[Dataset excerpts — start]

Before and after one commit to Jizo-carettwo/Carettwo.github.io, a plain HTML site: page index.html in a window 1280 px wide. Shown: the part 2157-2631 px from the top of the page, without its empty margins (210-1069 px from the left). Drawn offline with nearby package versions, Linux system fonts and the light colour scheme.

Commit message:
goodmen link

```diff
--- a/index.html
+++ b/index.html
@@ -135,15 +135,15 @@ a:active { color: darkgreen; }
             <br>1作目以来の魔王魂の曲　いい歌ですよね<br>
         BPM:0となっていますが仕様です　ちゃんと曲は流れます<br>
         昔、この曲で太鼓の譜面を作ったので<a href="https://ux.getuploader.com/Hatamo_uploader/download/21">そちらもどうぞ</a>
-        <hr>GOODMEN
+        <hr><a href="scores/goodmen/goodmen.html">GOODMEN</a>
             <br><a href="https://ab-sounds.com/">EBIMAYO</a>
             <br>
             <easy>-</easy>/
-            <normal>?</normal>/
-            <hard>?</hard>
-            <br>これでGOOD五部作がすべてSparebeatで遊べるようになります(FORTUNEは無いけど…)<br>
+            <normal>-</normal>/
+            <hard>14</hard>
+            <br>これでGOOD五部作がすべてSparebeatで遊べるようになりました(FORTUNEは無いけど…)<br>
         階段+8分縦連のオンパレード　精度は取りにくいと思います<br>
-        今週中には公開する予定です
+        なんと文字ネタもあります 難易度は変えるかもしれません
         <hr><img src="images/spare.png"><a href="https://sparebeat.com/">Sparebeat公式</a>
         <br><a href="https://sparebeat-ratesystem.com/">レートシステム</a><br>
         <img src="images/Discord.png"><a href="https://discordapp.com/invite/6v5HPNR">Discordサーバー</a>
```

[Dataset excerpts — finish]

__Try it__
Search the records above for "FORTUNEは無いけど" and copy every line that has it.

__Solution for this exercise__
-            <br>これでGOOD五部作がすべてSparebeatで遊べるようになります(FORTUNEは無いけど…)<br>
+            <br>これでGOOD五部作がすべてSparebeatで遊べるようになりました(FORTUNEは無いけど…)<br>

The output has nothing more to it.